= Beginning of Section =

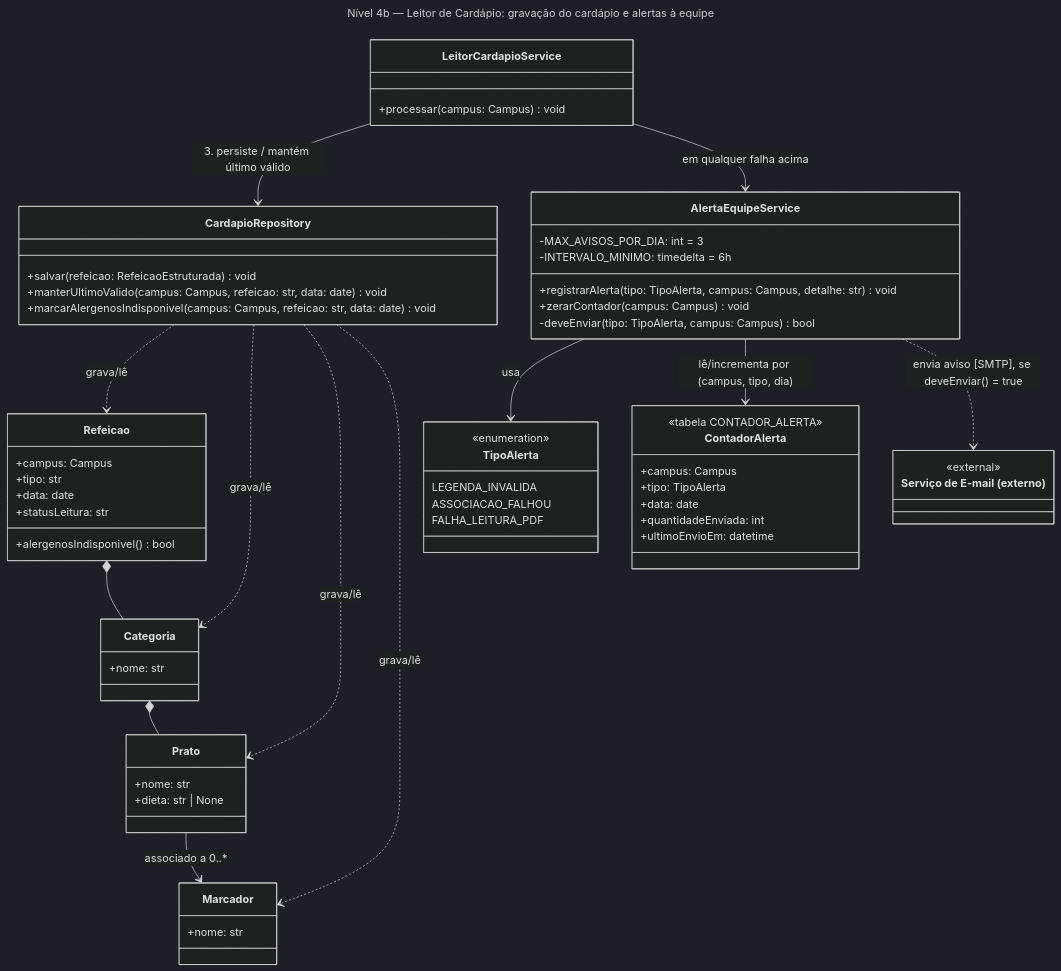
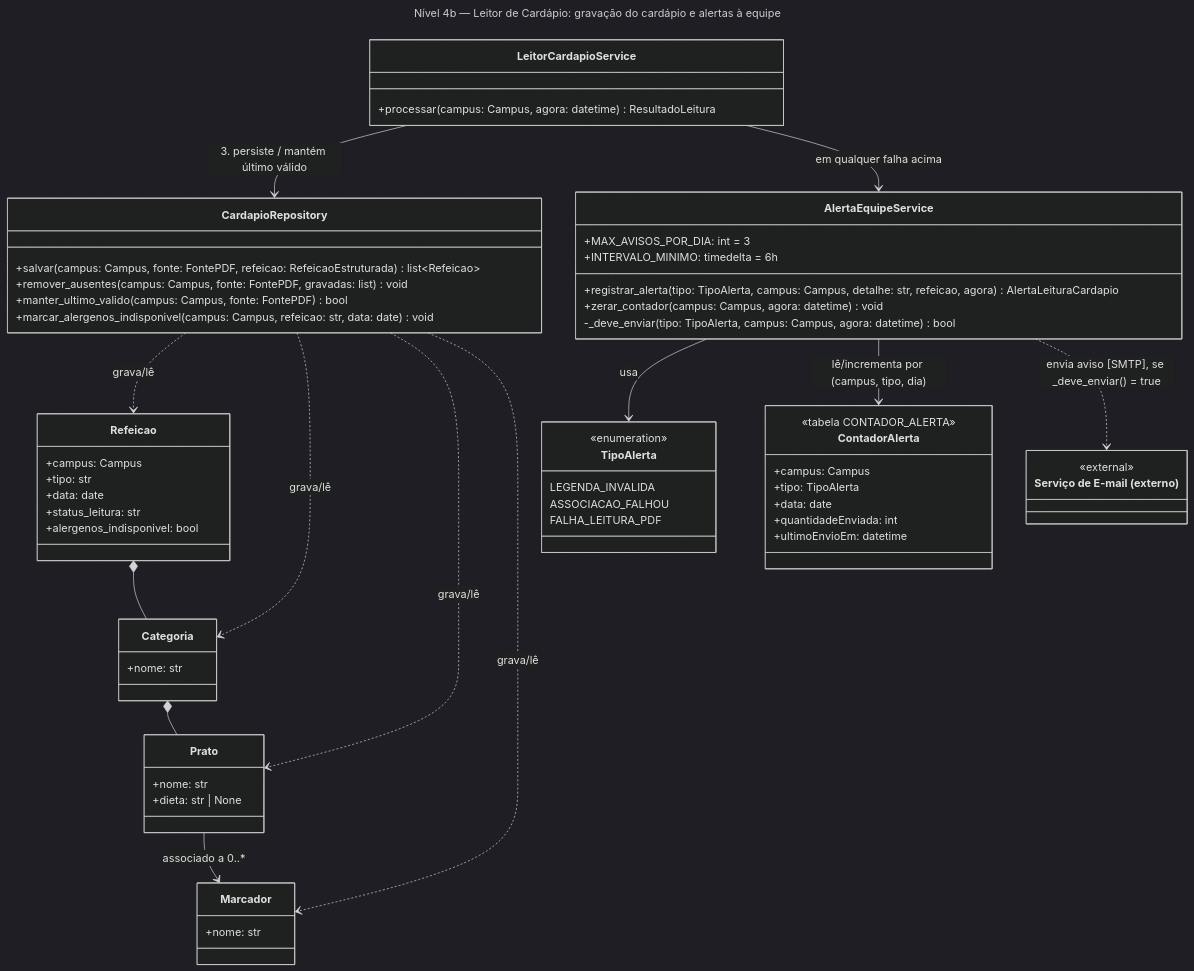
The second of 3 diagrams in docs/arquitetura/backend/c4-nivel-4-leitor-cardapio.md (unb-mds/2026-2-Bandejao-UnB), drawn with Mermaid (dark theme) before and after one commit. The commit also changed other lines of this file and 5 other files, not shown here.

````diff
--- a/docs/arquitetura/backend/c4-nivel-4-leitor-cardapio.md
+++ b/docs/arquitetura/backend/c4-nivel-4-leitor-cardapio.md
@@ -163,68 +182,69 @@
 ```mermaid
 ---
 title: "Nível 4b — Leitor de Cardápio: gravação do cardápio e alertas à equipe"
 ---
 classDiagram
   class LeitorCardapioService {
-    +processar(campus: Campus) void
+    +processar(campus: Campus, agora: datetime) ResultadoLeitura
   }
   class CardapioRepository {
-    +salvar(refeicao: RefeicaoEstruturada) void
-    +manterUltimoValido(campus: Campus, refeicao: str, data: date) void
-    +marcarAlergenosIndisponivel(campus: Campus, refeicao: str, data: date) void
+    +salvar(campus: Campus, fonte: FontePDF, refeicao: RefeicaoEstruturada) list~Refeicao~
+    +remover_ausentes(campus: Campus, fonte: FontePDF, gravadas: list) void
+    +manter_ultimo_valido(campus: Campus, fonte: FontePDF) bool
+    +marcar_alergenos_indisponivel(campus: Campus, refeicao: str, data: date) void
   }
   class Refeicao {
     +campus: Campus
     +tipo: str
     +data: date
-    +statusLeitura: str
-    +alergenosIndisponivel() bool
+    +status_leitura: str
+    +alergenos_indisponivel: bool
   }
   class Categoria {
     +nome: str
   }
   class Prato {
     +nome: str
     +dieta: str | None
   }
   class Marcador {
     +nome: str
   }
   class AlertaEquipeService {
-    +registrarAlerta(tipo: TipoAlerta, campus: Campus, detalhe: str) void
-    +zerarContador(campus: Campus) void
-    -deveEnviar(tipo: TipoAlerta, campus: Campus) bool
-    -MAX_AVISOS_POR_DIA: int = 3
-    -INTERVALO_MINIMO: timedelta = 6h
+    +registrar_alerta(tipo: TipoAlerta, campus: Campus, detalhe: str, refeicao, agora) AlertaLeituraCardapio
+    +zerar_contador(campus: Campus, agora: datetime) void
+    -_deve_enviar(tipo: TipoAlerta, campus: Campus, agora: datetime) bool
+    +MAX_AVISOS_POR_DIA: int = 3
+    +INTERVALO_MINIMO: timedelta = 6h
   }
   class TipoAlerta {
     <<enumeration>>
     LEGENDA_INVALIDA
     ASSOCIACAO_FALHOU
     FALHA_LEITURA_PDF
   }
   class ContadorAlerta {
     <<tabela CONTADOR_ALERTA>>
     +campus: Campus
     +tipo: TipoAlerta
     +data: date
     +quantidadeEnviada: int
     +ultimoEnvioEm: datetime
   }
   class EmailSvc["Serviço de E-mail (externo)"] {
     <<external>>
   }
 
   LeitorCardapioService --> CardapioRepository : 3. persiste / mantém último válido
   LeitorCardapioService --> AlertaEquipeService : em qualquer falha acima
   AlertaEquipeService --> TipoAlerta : usa
   AlertaEquipeService --> ContadorAlerta : lê/incrementa por (campus, tipo, dia)
-  AlertaEquipeService ..> EmailSvc : envia aviso [SMTP], se deveEnviar() = true
+  AlertaEquipeService ..> EmailSvc : envia aviso [SMTP], se _deve_enviar() = true
   CardapioRepository ..> Refeicao : grava/lê
   CardapioRepository ..> Categoria : grava/lê
   CardapioRepository ..> Prato : grava/lê
   CardapioRepository ..> Marcador : grava/lê
   Refeicao *-- Categoria
   Categoria *-- Prato
   Prato --> Marcador : associado a 0..*
 ```
````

= End of Section =

- _What needs to be done_: No picture belongs in the copy; return the rest of the listing exactly.

- _Task output_:
The second of 3 diagrams in docs/arquitetura/backend/c4-nivel-4-leitor-cardapio.md (unb-mds/2026-2-Bandejao-UnB), drawn with Mermaid (dark theme) before and after one commit. The commit also changed other lines of this file and 5 other files, not shown here.

````diff
--- a/docs/arquitetura/backend/c4-nivel-4-leitor-cardapio.md
+++ b/docs/arquitetura/backend/c4-nivel-4-leitor-cardapio.md
@@ -163,68 +182,69 @@
 ```mermaid
 ---
 title: "Nível 4b — Leitor de Cardápio: gravação do cardápio e alertas à equipe"
 ---
 classDiagram
   class LeitorCardapioService {
-    +processar(campus: Campus) void
+    +processar(campus: Campus, agora: datetime) ResultadoLeitura
   }
   class CardapioRepository {
-    +salvar(refeicao: RefeicaoEstruturada) void
-    +manterUltimoValido(campus: Campus, refeicao: str, data: date) void
-    +marcarAlergenosIndisponivel(campus: Campus, refeicao: str, data: date) void
+    +salvar(campus: Campus, fonte: FontePDF, refeicao: RefeicaoEstruturada) list~Refeicao~
+    +remover_ausentes(campus: Campus, fonte: FontePDF, gravadas: list) void
+    +manter_ultimo_valido(campus: Campus, fonte: FontePDF) bool
+    +marcar_alergenos_indisponivel(campus: Campus, refeicao: str, data: date) void
   }
   class Refeicao {
     +campus: Campus
     +tipo: str
     +data: date
-    +statusLeitura: str
-    +alergenosIndisponivel() bool
+    +status_leitura: str
+    +alergenos_indisponivel: bool
   }
   class Categoria {
     +nome: str
   }
   class Prato {
     +nome: str
     +dieta: str | None
   }
   class Marcador {
     +nome: str
   }
   class AlertaEquipeService {
-    +registrarAlerta(tipo: TipoAlerta, campus: Campus, detalhe: str) void
-    +zerarContador(campus: Campus) void
-    -deveEnviar(tipo: TipoAlerta, campus: Campus) bool
-    -MAX_AVISOS_POR_DIA: int = 3
-    -INTERVALO_MINIMO: timedelta = 6h
+    +registrar_alerta(tipo: TipoAlerta, campus: Campus, detalhe: str, refeicao, agora) AlertaLeituraCardapio
+    +zerar_contador(campus: Campus, agora: datetime) void
+    -_deve_enviar(tipo: TipoAlerta, campus: Campus, agora: datetime) bool
+    +MAX_AVISOS_POR_DIA: int = 3
+    +INTERVALO_MINIMO: timedelta = 6h
   }
   class TipoAlerta {
     <<enumeration>>
     LEGENDA_INVALIDA
     ASSOCIACAO_FALHOU
     FALHA_LEITURA_PDF
   }
   class ContadorAlerta {
     <<tabela CONTADOR_ALERTA>>
     +campus: Campus
     +tipo: TipoAlerta
     +data: date
     +quantidadeEnviada: int
     +ultimoEnvioEm: datetime
   }
   class EmailSvc["Serviço de E-mail (externo)"] {
     <<external>>
   }
 
   LeitorCardapioService --> CardapioRepository : 3. persiste / mantém último válido
   LeitorCardapioService --> AlertaEquipeService : em qualquer falha acima
   AlertaEquipeService --> TipoAlerta : usa
   AlertaEquipeService --> ContadorAlerta : lê/incrementa por (campus, tipo, dia)
-  AlertaEquipeService ..> EmailSvc : envia aviso [SMTP], se deveEnviar() = true
+  AlertaEquipeService ..> EmailSvc : envia aviso [SMTP], se _deve_enviar() = true
   CardapioRepository ..> Refeicao : grava/lê
   CardapioRepository ..> Categoria : grava/lê
   CardapioRepository ..> Prato : grava/lê
   CardapioRepository ..> Marcador : grava/lê
   Refeicao *-- Categoria
   Categoria *-- Prato
   Prato --> Marcador : associado a 0..*
 ```
````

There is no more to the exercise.